_RECORDS FOR PROCESSING_
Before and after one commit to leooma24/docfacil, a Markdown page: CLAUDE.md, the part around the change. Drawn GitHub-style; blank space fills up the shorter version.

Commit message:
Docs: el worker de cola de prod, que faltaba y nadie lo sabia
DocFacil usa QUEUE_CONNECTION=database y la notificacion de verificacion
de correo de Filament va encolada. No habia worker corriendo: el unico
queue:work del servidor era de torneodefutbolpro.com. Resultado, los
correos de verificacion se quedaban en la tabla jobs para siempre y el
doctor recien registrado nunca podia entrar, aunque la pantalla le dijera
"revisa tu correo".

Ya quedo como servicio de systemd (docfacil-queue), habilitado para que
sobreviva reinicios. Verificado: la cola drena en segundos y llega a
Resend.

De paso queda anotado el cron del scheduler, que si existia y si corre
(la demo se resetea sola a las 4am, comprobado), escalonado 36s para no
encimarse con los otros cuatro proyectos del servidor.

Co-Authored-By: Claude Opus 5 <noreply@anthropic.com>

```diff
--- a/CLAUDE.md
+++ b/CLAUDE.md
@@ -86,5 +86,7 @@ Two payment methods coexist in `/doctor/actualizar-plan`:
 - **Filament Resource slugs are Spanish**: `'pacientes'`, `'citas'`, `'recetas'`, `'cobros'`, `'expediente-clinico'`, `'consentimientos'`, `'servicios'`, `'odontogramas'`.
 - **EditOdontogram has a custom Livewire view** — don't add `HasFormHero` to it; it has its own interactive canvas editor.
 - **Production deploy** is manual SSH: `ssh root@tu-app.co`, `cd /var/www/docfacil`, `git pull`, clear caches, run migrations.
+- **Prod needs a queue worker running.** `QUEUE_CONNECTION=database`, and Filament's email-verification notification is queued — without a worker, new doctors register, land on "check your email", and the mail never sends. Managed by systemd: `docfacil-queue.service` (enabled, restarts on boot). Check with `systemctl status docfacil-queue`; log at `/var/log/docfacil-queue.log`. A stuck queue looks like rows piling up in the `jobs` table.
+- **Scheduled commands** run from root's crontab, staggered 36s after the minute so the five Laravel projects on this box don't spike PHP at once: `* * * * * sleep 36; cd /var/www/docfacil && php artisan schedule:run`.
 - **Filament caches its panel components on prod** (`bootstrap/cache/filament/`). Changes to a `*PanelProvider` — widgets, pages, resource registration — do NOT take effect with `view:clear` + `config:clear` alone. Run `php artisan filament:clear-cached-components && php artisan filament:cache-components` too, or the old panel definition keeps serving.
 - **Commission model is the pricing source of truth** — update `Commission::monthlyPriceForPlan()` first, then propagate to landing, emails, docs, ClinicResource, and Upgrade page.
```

_TASK DIRECTIONS_
Where in the entries above does the word "servidor" appear? Copy each line that has it.

_SOLUTION TO THE PROBLEM_
queue:work del servidor era de torneodefutbolpro.com. Resultado, los
encimarse con los otros cuatro proyectos del servidor.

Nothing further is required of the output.